If a line in the data holds "secondary", copy that line out in full.
========================================
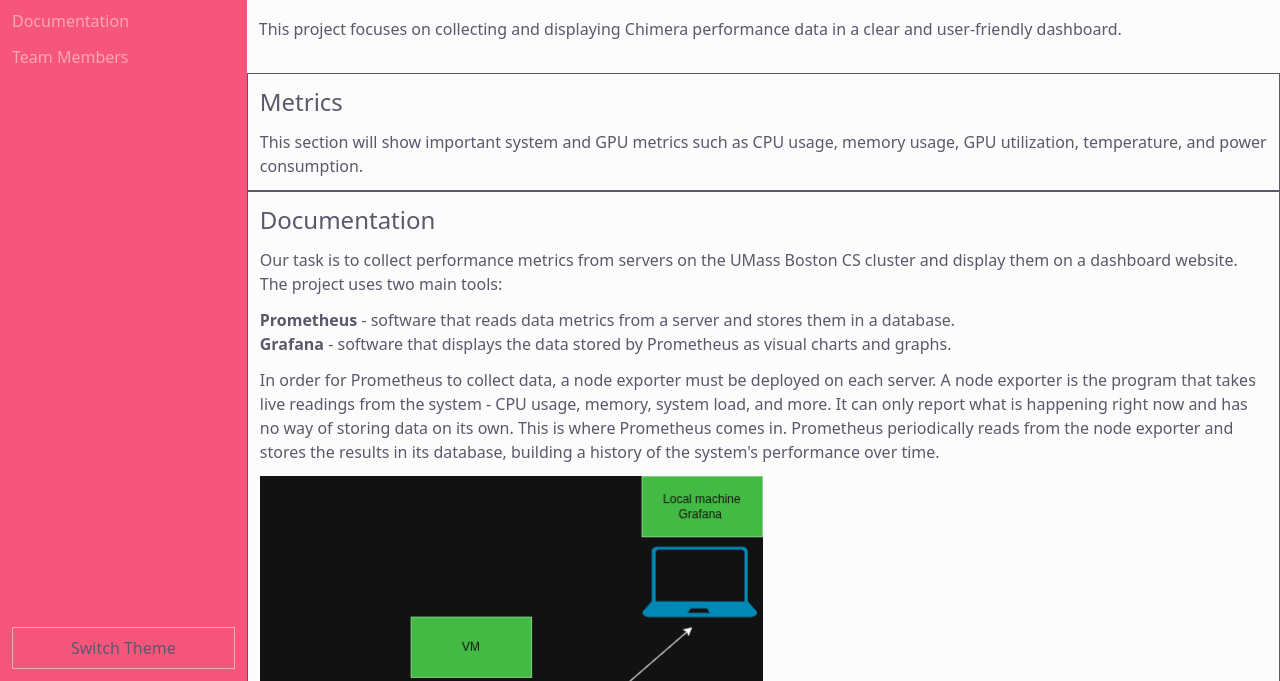
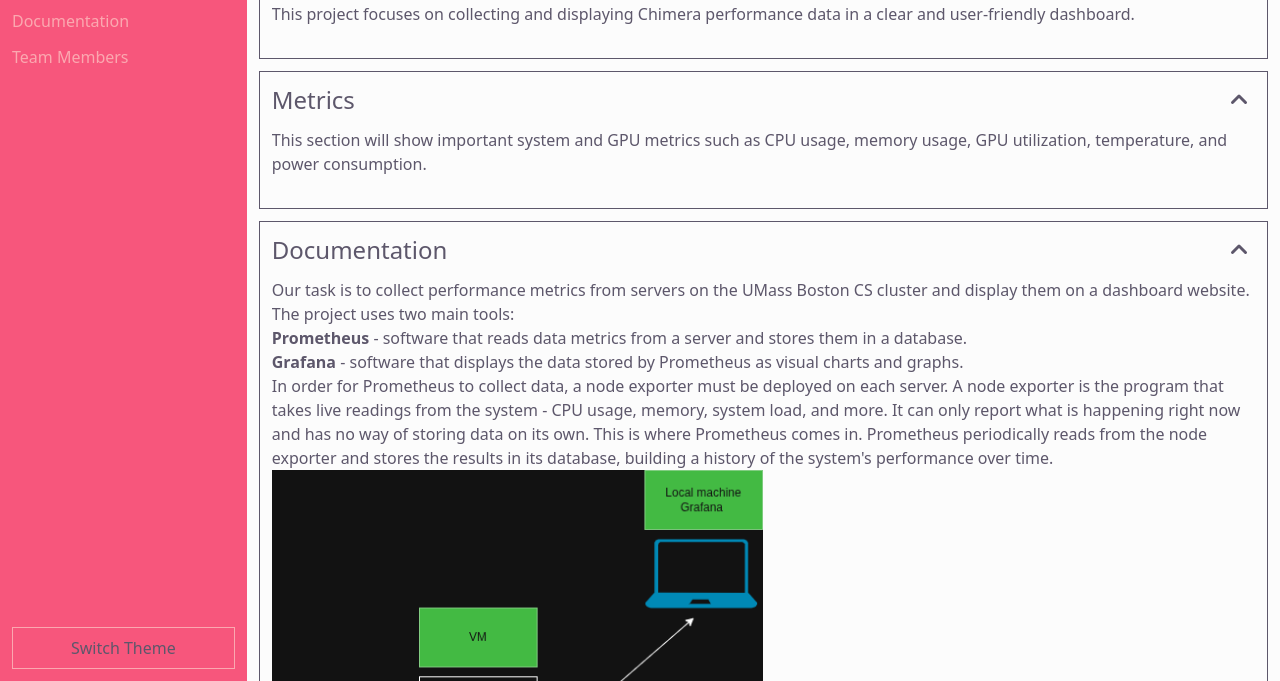
Before and after one commit to B6ChiP/chimera-dashboard, a website: page public/index.html in a window 1280 px wide. Shown: the part 119-800 px from the top of the page. Drawn offline with Linux system fonts and the light colour scheme.

Commit message:
changed rest of the sections

```diff
--- a/public/index.html
+++ b/public/index.html
@@ -56,35 +56,57 @@
               Switch Theme          </button>
       </div>
       <div class="h-full w-full overflow-y-auto text-secondary">
-          <div class="w-full h-auto flex flex-col p-3 gap-3">
+            <div class="w-full h-auto flex flex-col p-3 gap-3">
               <h1>Chimera Performance Dashboard</h1>
               <!-- Project Overview Section (editing first collapse) -->
-               <div id="section-project-overview">
-                    <button onclick="toggleSection(1)" class="w-full flex justify-between items-center py-5">
+               <div id="section-project-overview" class="flex flex-col p-3 gap-3 border border-secondary w-full">
+                    <button onclick="toggleSection(1)" class="w-full flex justify-between items-center">
                         <span class="text-2xl">Project Overview</span>
-                        <span id = "icon-1" class="transition-transform duration-200">
+                        <span id = "icon-1" class="transition-transform duration-300">
                             <svg xmlns="http://www.w3.org/2000/svg" viewBox="0 0 16 16" fill="currentColor" class="w-8 h-8">
                                 <path fill-rule="evenodd" d="M11.78 9.78a.75.75 0 0 1-1.06 0L8 7.06 5.28 9.78a.75.75 0 0 1-1.06-1.06l3.25-3.25a.75.75 0 0 1 1.06 0l3.25 3.25a.75.75 0 0 1 0 1.06Z" clip-rule="evenodd" ></path>
                             </svg>
                         </span>
                     </button>
-                        <div id="content-1" class="overflow-hidden transition-all duration-200 ease-in-out">
+                        <div id="content-1" class="overflow-hidden transition-all duration-300 ease-in-out">
                             <div class="pb-5">
-                            This project focuses on collecting and displaying Chimera performance data in a clear and user-friendly dashboard.
+                            This project focuses on collecting and displaying Chimera performance
+                            data in a clear and user-friendly dashboard.
                             </div>
                         </div>
                     </div>
+            <!-- Metrics Section -->
+            <div id="section-metrics" class="flex flex-col p-3 gap-3 border border-secondary w-full">
+                <button onclick="toggleSection(2)" class="w-full flex justify-between items-center">
+                    <span class="text-2xl">Metrics</span>
+                    <span id = "icon-2" class="transition-transform duration-300">
+                        <svg xmlns="http://www.w3.org/2000/svg" viewBox="0 0 16 16" fill="currentColor" class="w-8 h-8">
+                            <path fill-rule="evenodd" d="M11.78 9.78a.75.75 0 0 1-1.06 0L8 7.06 5.28 9.78a.75.75 0 0 1-1.06-1.06l3.25-3.25a.75.75 0 0 1 1.06 0l3.25 3.25a.75.75 0 0 1 0 1.06Z" clip-rule="evenodd" ></path>
+                        </svg>
+                    </span>
+                </button>
+                <div id="content-2" class="overflow-hidden transition-all duration-300 ease-in-out">
+                    <div class="pb-5">
+                    This section will show important system and GPU metrics such as CPU usage,
+                    memory usage, GPU utilization, temperature, and power consumption.
+                    </div>
                 </div>
-              <!-- Metrics Section -->
-              <div id="section-metrics" class="flex flex-col p-3 gap-3 border border-secondary w-full">
-                  <div class="w-full text-2xl">Metrics</div>
-                  <div class="text-base">This section will show important system and GPU metrics such as CPU usage, memory usage, GPU utilization, temperature, and power consumption.  </div>
-              </div>
+            </div>
 
               <!-- Documentation Section -->
-              <div id="section-documentation" class="flex flex-col p-3 gap-3 border border-secondary w-full">
-                  <div class="w-full text-2xl">Documentation</div>
-                  <p>Our task is to collect performance metrics from servers on the UMass Boston CS cluster and display them on a dashboard website. The project uses two main tools: </p>
+            <div id="section-documentation" class="flex flex-col p-3 gap-3 border border-secondary w-full">
+                <button onclick="toggleSection(3)" class="w-full flex justify-between items-center">
+                    <span class="text-2xl">Documentation</span>
+                    <span id = "icon-3" class="transition-transform duration-300">
+                        <svg xmlns="http://www.w3.org/2000/svg" viewBox="0 0 16 16" fill="currentColor" class="w-8 h-8">
+                            <path fill-rule="evenodd" d="M11.78 9.78a.75.75 0 0 1-1.06 0L8 7.06 5.28 9.78a.75.75 0 0 1-1.06-1.06l3.25-3.25a.75.75 0 0 1 1.06 0l3.25 3.25a.75.75 0 0 1 0 1.06Z" clip-rule="evenodd" ></path>
+                        </svg>
+                    </span>
+                </button>
+                <div id="content-3" class="overflow-hidden transition-all duration-300 ease-in-out">
+                    <div class="pb-5">
+                  <p>Our task is to collect performance metrics from servers on the UMass Boston CS
+                    cluster and display them on a dashboard website. The project uses two main tools: </p>
                   <ul>
                       <li><strong>Prometheus</strong> - software that reads data metrics from a server and stores them in a database.</li>
                       <li><strong>Grafana</strong> - software that displays the data stored by Prometheus as visual charts and graphs.</li>
@@ -99,6 +121,8 @@
                       <li><strong>Prometheus data collection</strong> - Prometheus is successfully scraping data from the node exporters and storing it.</li>
                       <li><strong>Grafana display</strong> - Grafana is connected to Prometheus and correctly displaying the collected metrics.</li>
                   </ul>
+                </div>
+                </div>
               </div>
 
               <!-- Team Members Section -->
@@ -108,6 +132,7 @@
               </div>
           </div>
       </div>
+      </div>
   </div>
 
 </body>
```
Also changed, not shown: public/styles.css.
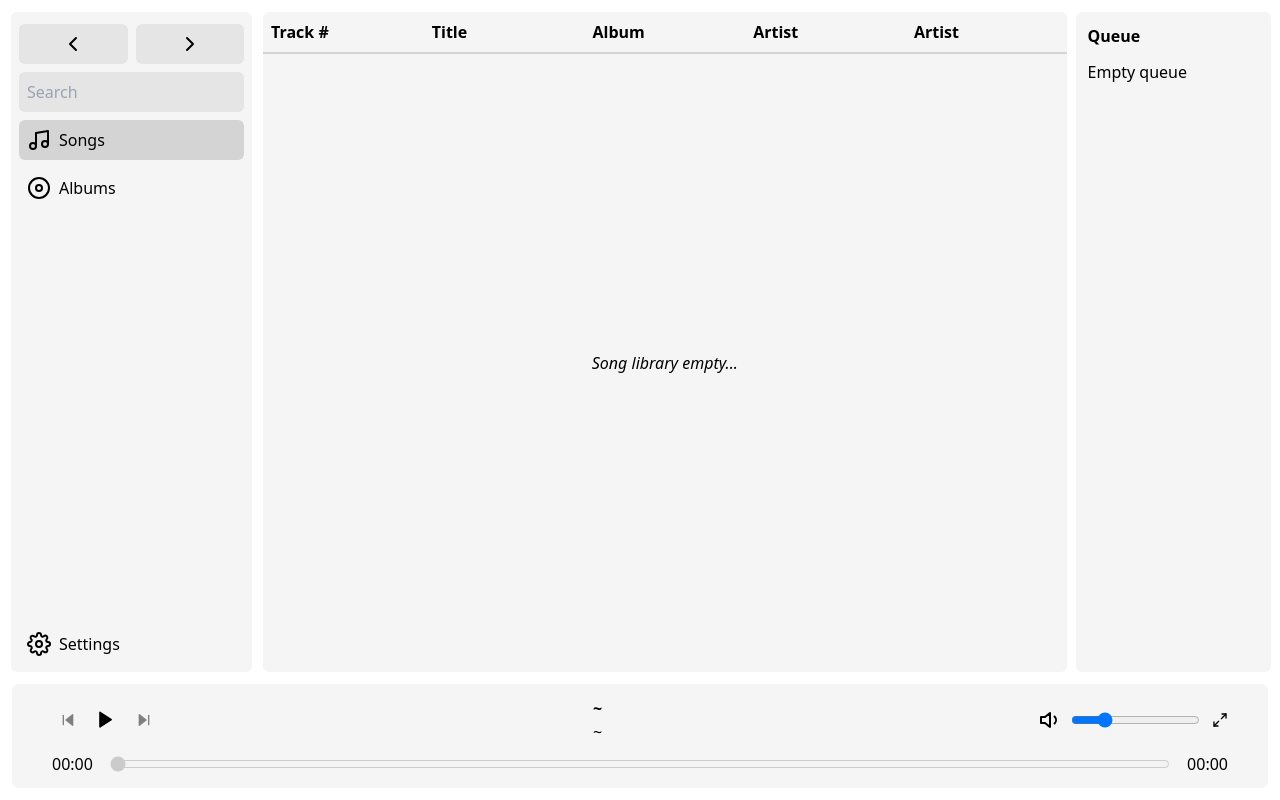
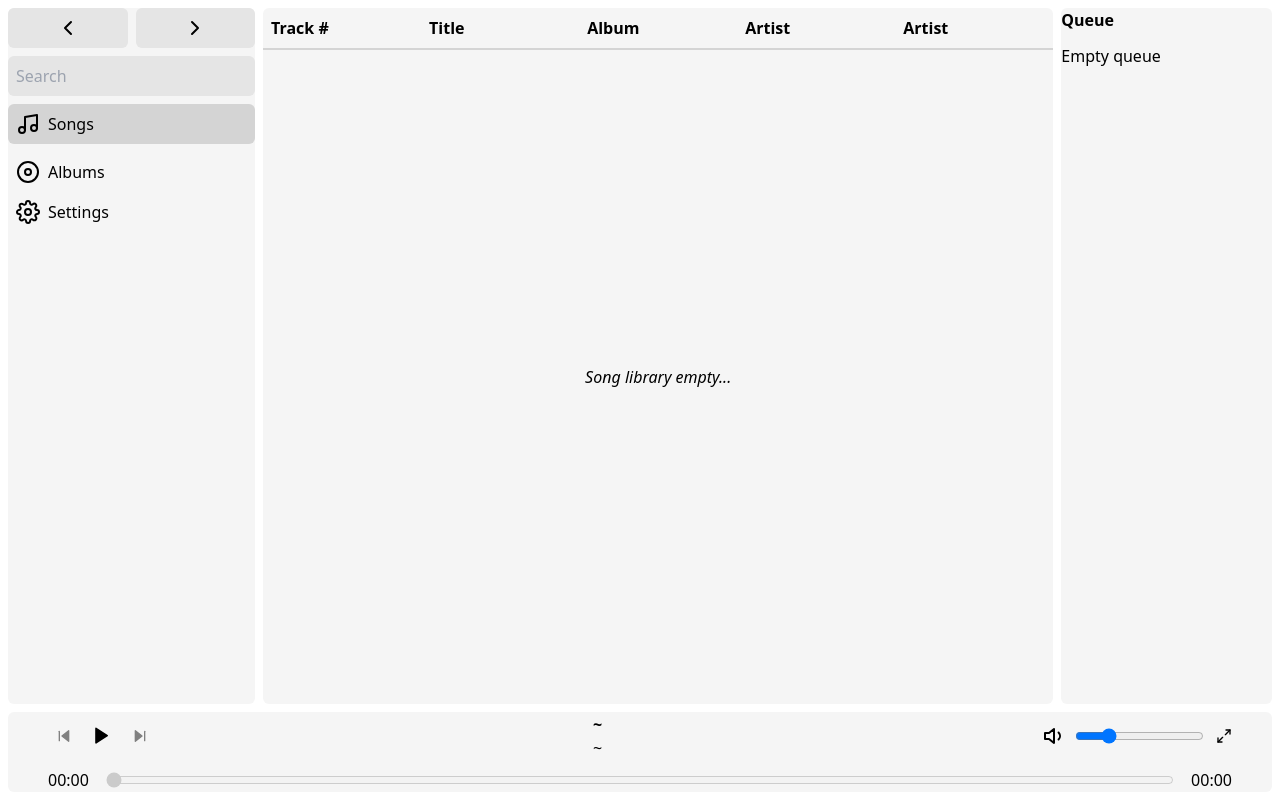
Before and after one commit to callum-jones19/coralia, a React (Vite) app: page /home in a window 1280 px wide. Built offline with nearby package versions, Linux system fonts and the light colour scheme.

Commit message:
Fix padding between segments to be flex gap

```diff
--- a/src/components/AlbumView.tsx
+++ b/src/components/AlbumView.tsx
@@ -3,8 +3,8 @@ import { listen } from "@tauri-apps/api/event";
 import { Duration } from "@tauri-apps/api/http";
 import { convertFileSrc } from "@tauri-apps/api/tauri";
 import { useEffect, useState } from "react";
-import { ChevronLeft, Play, Shuffle } from "react-feather";
-import { useNavigate, useParams } from "react-router";
+import { Play, Shuffle } from "react-feather";
+import { useParams } from "react-router";
 import { enqueueSongsBackend } from "../api/commands";
 import { getAlbum, getAlbumSongs, getPlayerState } from "../api/importer";
 import { Album, Song } from "../types";
@@ -58,15 +58,6 @@ export default function AlbumView() {
     ? convertFileSrc(album.artwork.art400)
     : "";
 
-  const navigate = useNavigate();
-  const handleBackClick = () => {
-    // TODO
-    const t = navigate(-1);
-    if (t) {
-      t.catch(e => console.error(e));
-    }
-  };
-
   return (
     <div className="flex flex-col h-full gap-3 pt-3">
       {!album || songs.length === 0 && (
@@ -81,12 +72,6 @@ export default function AlbumView() {
       {album && songs.length > 0
         && (
           <>
-            {/* <button
-              className="w-fit rounded-md pl-2"
-              onClick={() => handleBackClick()}
-            >
-              <ChevronLeft />
-            </button> */}
             <div id="album-header" className="h-fit flex flex-row gap-3 pl-3 w-full">
               <img
                 alt="Album Art Image"
@@ -95,17 +80,9 @@ export default function AlbumView() {
                 width="250px"
                 className="rounded-md shadow-md aspect-square flex-grow-0 flex-shrink-0"
               />
-              <div className="flex flex-col justify-between gap-3 w-full pr-3">
-                <button
-                  className="rounded-md self-end bg-neutral-300 h-8 w-8"
-                  onClick={() => handleBackClick()}
-                >
-                  <ChevronLeft className="m-auto" />
-                </button>
-                <div>
-                  <p className="font-bold text-4xl">{album.title}</p>
-                  <p className="italic text-xl">{album.albumArtist}</p>
-                </div>
+              <div className="flex flex-col justify-end gap-3 w-full pr-3">
+                <p className="font-bold text-4xl">{album.title}</p>
+                <p className="italic text-xl">{album.albumArtist}</p>
               </div>
             </div>
             <div
--- a/src/components/MenuBar.tsx
+++ b/src/components/MenuBar.tsx
@@ -58,8 +58,7 @@ export default function MenuBar() {
 
   return (
     <>
-      <div className="basis-2/12 h-full">
-        <div className="w-11/12 h-full flex flex-col justify-between bg-neutral-100 gap-4 items-center p-2 pt-3 rounded-md m-auto">
+      <div className="basis-2/12 h-full bg-neutral-100 rounded-md">
           <div className="w-full flex flex-col gap-2 items-start">
             <div className="w-full flex flex-row justify-between gap-2 flex-wrap">
               <button className="hover:bg-neutral-300 bg-neutral-200 p-2 rounded-md flex-grow" onClick={handleClickBack}><ChevronLeft className="m-auto" /></button>
@@ -91,7 +90,6 @@ export default function MenuBar() {
             <Settings />
             <p>Settings</p>
           </button>
-        </div>
       </div>
     </>
   );
--- a/src/components/MusicFooter.tsx
+++ b/src/components/MusicFooter.tsx
@@ -50,7 +50,7 @@ export default function MusicFooter() {
   }, []);
 
   return (
-    <div className="basis-16 pt-3 pb-3 pr-10 pl-10 bg-neutral-100 m-3 rounded-md">
+    <div className="basis-16 pr-10 pl-10 bg-neutral-100 rounded-md">
       <div className="flex flex-col justify-center h-full gap-2">
         <div className="flex flex-row justify-center flex-wrap gap-3">
           <PlayButtons />
--- a/src/components/QueueBar.tsx
+++ b/src/components/QueueBar.tsx
@@ -31,8 +31,7 @@ export default function QueueBar() {
     : undefined;
 
   return (
-    <div className="basis-2/12 h-full flex-grow-0 flex-shrink-0 min-h-0">
-      <div className="h-full w-11/12 m-auto rounded-md p-3 bg-neutral-100">
+    <div className="w-2/12 h-full flex-grow-0 flex-shrink-0 rounded-md bg-neutral-100">
         <div className="flex flex-col gap-3 justify-between h-full">
           <h2 className="font-bold">Queue</h2>
           <li className="flex flex-col gap-3 flex-grow overflow-auto">
@@ -57,7 +56,6 @@ export default function QueueBar() {
             )}
           </div>
         </div>
-      </div>
     </div>
   );
 }
--- a/src/components/QueueListItem.tsx
+++ b/src/components/QueueListItem.tsx
@@ -17,7 +17,7 @@ export default function QueueListItem({ song, index }: QueueListItem) {
   return (
     <ul
       key={`${song.filePath}-${index}`}
-      className="flex flex-row gap-2 w-full items-center"
+      className="flex flex-row gap-2 items-center justify-start max-w-full"
       onMouseEnter={() => setisHovering(true)}
       onMouseLeave={() => setisHovering(false)}
     >
@@ -33,7 +33,7 @@ export default function QueueListItem({ song, index }: QueueListItem) {
         className="w-6 aspect-square"
       />
       <p
-        className="overflow-hidden text-nowrap text-ellipsis flex-grow"
+        className="basis-2 text-nowrap"
         title={song.tags.title}
       >
         {song.tags.title}
@@ -41,9 +41,10 @@ export default function QueueListItem({ song, index }: QueueListItem) {
       {isHovering
         && (
           <button
+          className=""
             onClick={() => removeFromQueue(index)}
           >
-            <X scale={2} />
+            <X/>
           </button>
         )}
     </ul>
--- a/src/screens/LibraryPage.tsx
+++ b/src/screens/LibraryPage.tsx
@@ -5,8 +5,8 @@ import LibraryBody from "../components/LibraryBody";
 
 export default function LibraryPage() {
   return (
-    <div className="h-full flex flex-col bg-white text-black pt-3">
-      <div className="flex flex-row flex-grow h-1 flex-shrink">
+    <div className="h-full flex flex-col bg-white text-black gap-2 p-2">
+      <div className="flex flex-row flex-grow h-1 flex-shrink gap-2">
         <MenuBar />
         <LibraryBody />
         <QueueBar />
```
========================================
> [TASK SOLUTION]:
       <div class="h-full w-full overflow-y-auto text-secondary">
+               <div id="section-project-overview" class="flex flex-col p-3 gap-3 border border-secondary w-full">
+            <div id="section-metrics" class="flex flex-col p-3 gap-3 border border-secondary w-full">
-              <div id="section-metrics" class="flex flex-col p-3 gap-3 border border-secondary w-full">
-              <div id="section-documentation" class="flex flex-col p-3 gap-3 border border-secondary w-full">
+            <div id="section-documentation" class="flex flex-col p-3 gap-3 border border-secondary w-full">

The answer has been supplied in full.